“We’re going to continue to have a need for fossil fuels,” Branstad said. “This is from the United States and that is really benefiting our country. Reducing our dependency on foreign oil is a very positive thing.”
Branstad still has questions about how Iowa farmland would be repaired after the pipeline’s built. He’s met with the company behind the plan; it’s called Energy Transfer Partners.
“It’s the appropriate time to start bringing additional infrastructure in there,” said company spokesperson Vicki Granado. “And certainly pipelines are the most efficient and the safest way in this country to transport natural gas and crude.”

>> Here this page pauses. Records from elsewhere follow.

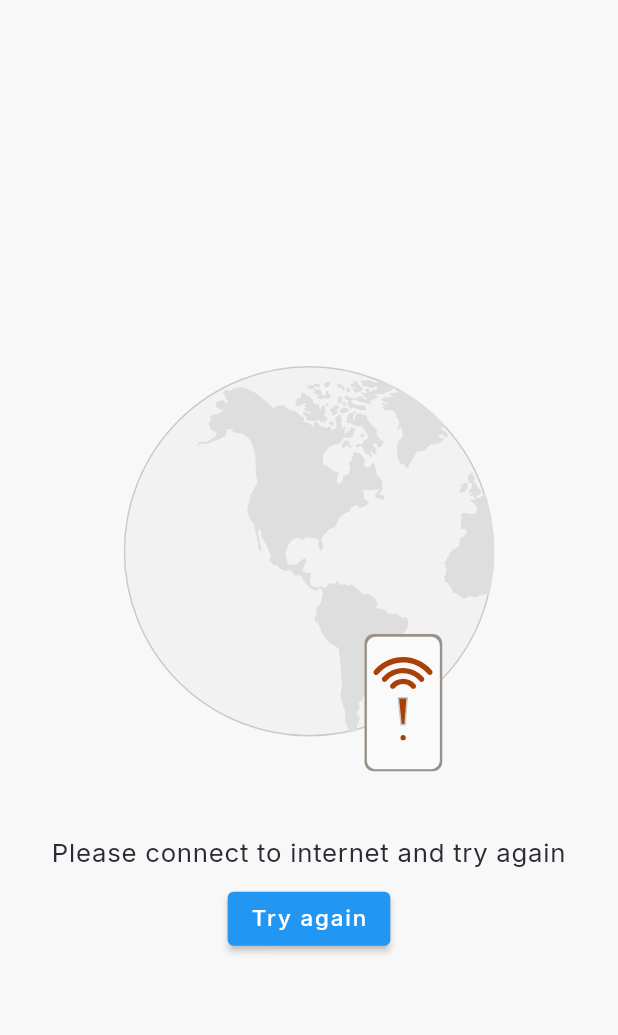
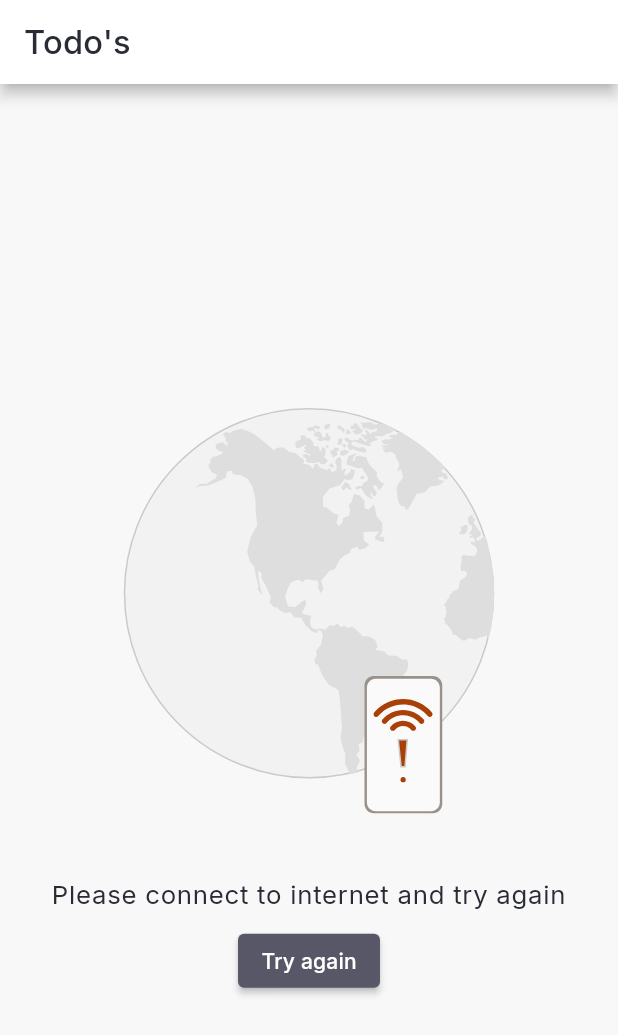
Before and after one commit to jigarfumakiya/todo-sample_app, a Flutter app: the screen it shows after launch, on a phone screen of 412 x 824 dp. Shown: the top 1035 px of the screen. Run offline on Flutter 3.47's test engine with Material 2 defaults, Android fonts, the phone set to English and light mode, and no system bars; our stand-ins replace bloc, dartz, dio, equatable, flutter_bloc, flutter_screenutil and 6 more.

```diff
--- a/lib/app.dart
+++ b/lib/app.dart
@@ -25,7 +25,6 @@ class _TodoAppState extends State<TodoApp> {
     super.initState();
 
     /// Call internetCheck on the appCubit when the widget is initialized
-
     appCubit.internetCheck();
   }
 
@@ -60,7 +59,9 @@ class _TodoAppState extends State<TodoApp> {
                 return const AuthWidget();
               } else {
                 // Show the InternetNotAvailableWidget if the state is not AppLoading or AppInternetAvailable
-                return const InternetNotAvailableWidget();
+                return InternetNotAvailableWidget(
+                  tryAgainTap: onTryAgainTap,
+                );
               }
             },
           ),
@@ -68,4 +69,8 @@ class _TodoAppState extends State<TodoApp> {
       ),
     );
   }
+
+  void onTryAgainTap() {
+    appCubit.internetCheck();
+  }
 }
--- a/lib/core/common/internet_not_avaliable.dart
+++ b/lib/core/common/internet_not_avaliable.dart
@@ -1,14 +1,24 @@
 import 'package:flutter/material.dart';
 import 'package:lottie/lottie.dart';
 import 'package:todo_sample_app/core/app/app_assets.dart';
+import 'package:todo_sample_app/core/app/app_colors.dart';
 
 class InternetNotAvailableWidget extends StatelessWidget {
-  const InternetNotAvailableWidget({Key? key}) : super(key: key);
+  final VoidCallback tryAgainTap;
+
+  const InternetNotAvailableWidget({
+    Key? key,
+    required this.tryAgainTap,
+  }) : super(key: key);
 
   @override
   Widget build(BuildContext context) {
     final theme = Theme.of(context).textTheme;
     return Scaffold(
+      appBar: AppBar(
+        backgroundColor: Colors.white,
+        title: Text('Todo\'s', style: theme.headline6),
+      ),
       body: SizedBox(
         width: double.infinity,
         child: Column(
@@ -24,8 +34,15 @@ class InternetNotAvailableWidget extends StatelessWidget {
             ),
             const SizedBox(height: 10),
             ElevatedButton(
-              onPressed: () {},
-              child: const Text('Try again'),
+              onPressed: tryAgainTap,
+              style: ElevatedButton.styleFrom(
+                backgroundColor: AppColors.independenceColor,
+              ),
+              child: Text('Try again',
+                  style: theme.headline6!.copyWith(
+                    fontSize: 14,
+                    color: Colors.white,
+                  )),
             )
           ],
         ),
```
Also changed, not shown: lib/feature/todo/presentation/home/widget/todo_dashboard_widget.dart (+26 -10 lines), lib/feature/todo/presentation/home/widget/todo_list_item_widget.dart (+6 -1 lines), lib/feature/todo/presentation/home/widget/todo_list_widget.dart (+35 -19 lines).
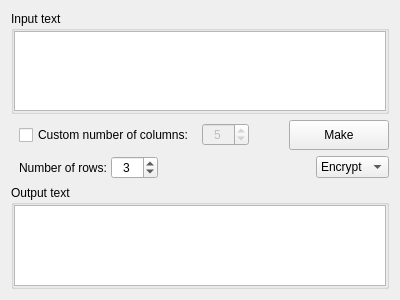
vasilypht/crypto-methods, file src/modules/scytale/scytale.ui: the form before one commit.
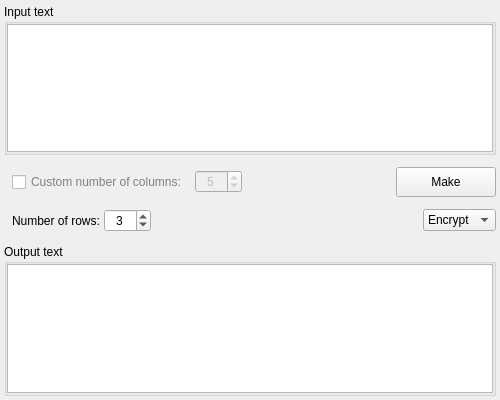
The form after the commit.

Commit message: Added Scytal cipher

The edit to the form file:
```diff
--- a/src/modules/scytale/scytale.ui
+++ b/src/modules/scytale/scytale.ui
@@ -6,14 +6,29 @@
    <rect>
     <x>0</x>
     <y>0</y>
-    <width>400</width>
-    <height>300</height>
+    <width>500</width>
+    <height>400</height>
    </rect>
   </property>
   <property name="windowTitle">
    <string>Form</string>
   </property>
   <layout class="QVBoxLayout" name="verticalLayout">
+   <property name="spacing">
+    <number>12</number>
+   </property>
+   <property name="leftMargin">
+    <number>4</number>
+   </property>
+   <property name="topMargin">
+    <number>4</number>
+   </property>
+   <property name="rightMargin">
+    <number>4</number>
+   </property>
+   <property name="bottomMargin">
+    <number>4</number>
+   </property>
    <item>
     <widget class="QGroupBox" name="group_box_input">
      <property name="title">
@@ -51,6 +66,9 @@
      </property>
      <item>
       <widget class="QCheckBox" name="check_box_columns">
+       <property name="enabled">
+        <bool>true</bool>
+       </property>
        <property name="sizePolicy">
         <sizepolicy hsizetype="Fixed" vsizetype="Fixed">
          <horstretch>0</horstretch>
@@ -61,7 +79,7 @@
         <enum>Qt::LeftToRight</enum>
        </property>
        <property name="styleSheet">
-        <string notr="true"/>
+        <string notr="true">color: grey</string>
        </property>
        <property name="text">
         <string>Custom number of columns:</string>
```
The commit also changes 2 other files.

Granado’s also trying to sell Iowans on the thousands of jobs she says building the pipeline would create. And the company still has to win over thousands of landowners:
A couple dozen landowners gathered in a large machine shop in southeast Iowa’s rural Keokuk County. They’re surrounded by tool benches and farm equipment.
Landowners have lots of questions, like what a pipeline would do to property values. Pam Alexander worries about potential leaks. She received a letter from the company asking for permission to survey her land. She doesn’t plan to let them.
“I just don’t believe in pipelines, I don’t believe in this pipeline or the keystone pipeline, I think there’s better ways they can do this,” Alexander said. “Maybe not cheaper ways, but better ways.”
Independent energy economist Phil Verleger does not see much impact at all for Iowa. He says oil producers hope to benefit from a pipeline that will get their oil to refineries more cheaply, and hopefully bring them a higher price for their oil:
“These will be designed to get the oil down to Houston and from Houston or from Louisiana,” Verleger said. “I am sure the plan is to load them on ships and send the oil abroad.”
The company still has to go through a lengthy approval process with the Iowa Utilities Board. Right now, the State Attorney General’s Office is advising landowners to seek legal advice before committing to anything. Those letter-holding Iowans will have plenty of time to drill company official next month, when Energy Transfer Partners will hold public meetings in all 17 counties the pipeline would cross.